money, B. 2. c. 2. 434, is “to replace an expensive
instrument with one much less costly,
and sometimes equally convenient”; that is
to say, page 437, “to allow the gold and silver
to be sent abroad and converted into
foreign goods”, and to substitute paper as
being a cheaper measure. But this makes no
addition to the stock or capital of the nation.
The coin sent was worth as much, while
in the country, as the goods imported and
taking its place. It is only, then, a change of
form in a part of the national capital, from
that of gold and silver to other goods. He
admits, too, that while a part of the goods
received in exchange for the coin exported
may be materials, tools and provisions for the
employment of an additional industry, a part,
also, may be taken back in foreign wines,
silks, &c., to be consumed by idle people who
produce nothing; and so far the substitution
promotes prodigality, increases expense and
corruption, without increasing production.

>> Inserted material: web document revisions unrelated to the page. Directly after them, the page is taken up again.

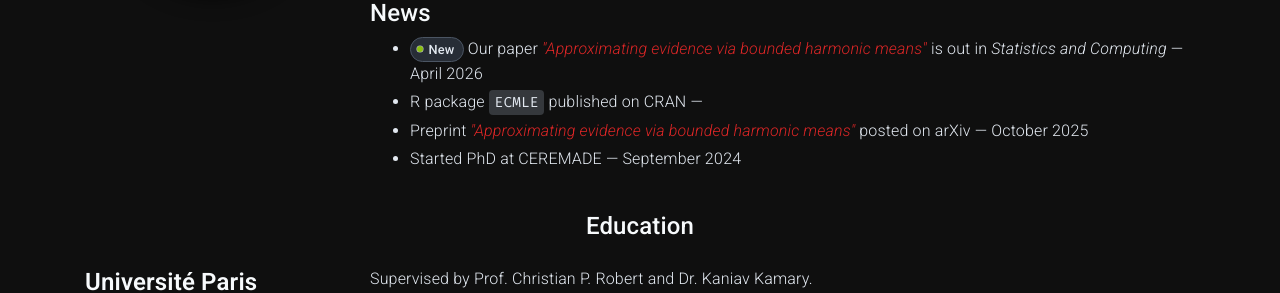
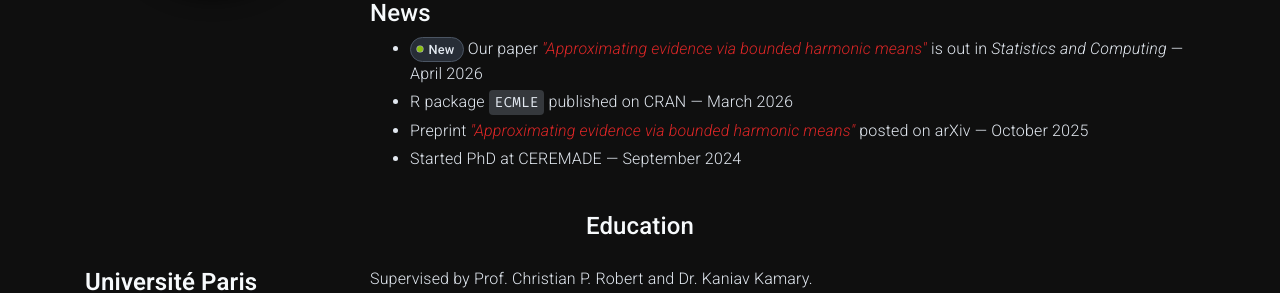
Before and after one commit to ikpconnect/dananaderi, a Jekyll site: the page built from index.md, in a window 1280 px wide and 1357 px high. Shown: the part 463-756 px from the top of the window. Built offline with Jekyll 4.4.1, drawn with Linux system fonts in a browser that asks for light colours; nearby versions of some CDN libraries.

Commit message:
Update _config.yml

```diff
--- a/_config.yml
+++ b/_config.yml
@@ -197,7 +197,7 @@ about_content: | # this will include new lines to allow paragraphs
     <h3>News</h3>
     <ul>
         <li><span class="badge badge-new badge-pulse">New</span> Our paper <em><a href="https://link.springer.com/article/10.1007/s11222-026-10875-z">"Approximating evidence via bounded harmonic means"</a></em> is out in <em>Statistics and Computing</em> — April 2026 <!-- TODO: verify month --></li>
-        <li>R package <a href="https://cran.r-project.org/web/packages/ECMLE/index.html"><code>ECMLE</code></a> published on CRAN — <!-- TODO: month/year from CRAN page --></li>
+        <li>R package <a href="https://cran.r-project.org/web/packages/ECMLE/index.html"><code>ECMLE</code></a> published on CRAN — March 2026</li>
         <li>Preprint <em><a href="https://arxiv.org/abs/2510.20617">"Approximating evidence via bounded harmonic means"</a></em> posted on arXiv — October 2025</li>
         <li>Started PhD at CEREMADE — September 2024</li>
     </ul>
```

So far also, then, it lessens the capital of the
nation. What may be the amount which the
conversion of the part exchanged for productive
goods may add to the former productive

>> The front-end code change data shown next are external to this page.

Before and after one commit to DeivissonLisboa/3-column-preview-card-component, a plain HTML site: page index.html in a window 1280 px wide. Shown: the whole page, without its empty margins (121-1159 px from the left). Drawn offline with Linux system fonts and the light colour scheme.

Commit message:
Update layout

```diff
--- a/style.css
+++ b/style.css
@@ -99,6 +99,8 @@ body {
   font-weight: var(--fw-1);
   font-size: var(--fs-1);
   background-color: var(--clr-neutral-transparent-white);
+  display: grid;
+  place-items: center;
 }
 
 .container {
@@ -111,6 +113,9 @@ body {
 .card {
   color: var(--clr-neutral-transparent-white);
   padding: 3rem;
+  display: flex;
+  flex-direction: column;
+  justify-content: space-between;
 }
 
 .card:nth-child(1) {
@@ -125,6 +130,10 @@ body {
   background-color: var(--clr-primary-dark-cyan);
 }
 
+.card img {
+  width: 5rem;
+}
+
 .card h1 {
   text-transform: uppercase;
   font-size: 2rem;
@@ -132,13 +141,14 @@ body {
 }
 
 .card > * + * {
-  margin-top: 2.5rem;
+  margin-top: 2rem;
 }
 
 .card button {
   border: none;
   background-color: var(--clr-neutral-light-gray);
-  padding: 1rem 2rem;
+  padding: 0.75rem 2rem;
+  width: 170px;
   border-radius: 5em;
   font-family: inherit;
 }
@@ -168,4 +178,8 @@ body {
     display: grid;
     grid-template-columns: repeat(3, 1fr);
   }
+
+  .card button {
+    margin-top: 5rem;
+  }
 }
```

mass, it is not easy to ascertain, because,
as he says, page 441, “it is impossible to determine
what is the proportion which the circulating
money of any country bears to the
whole value of the annual produce. It has
been computed by different authors, from a
fifth to a thirtieth of that value”. In the
United States it must be less than in any
other part of the commercial world; because
the great mass of their inhabitants being in
responsible circumstances, the great mass of
their exchanges in the country is effected on
credit, in their merchants' ledger, who supplies
all their wants through the year, and at
the end of it receives the produce of their
farms, or other articles of their industry. It
is a fact that a farmer with a revenue of ten
thousand dollars a year, may obtain all his
supplies from his merchant, and liquidate
them at the end of the year by the sale of his
produce to him, without the intervention of
a single dollar of cash. This, then, is merely
barter, and in this way of barter a great
portion of the annual produce of the United
States is exchanged without the intermediation
of cash. We might safely, then, state
our medium at the minimum of one-thirtieth.—
To J. W. Eppes. Washington ed. vi, 234. Ford ed., ix, 407.
(M. Nov. 1813)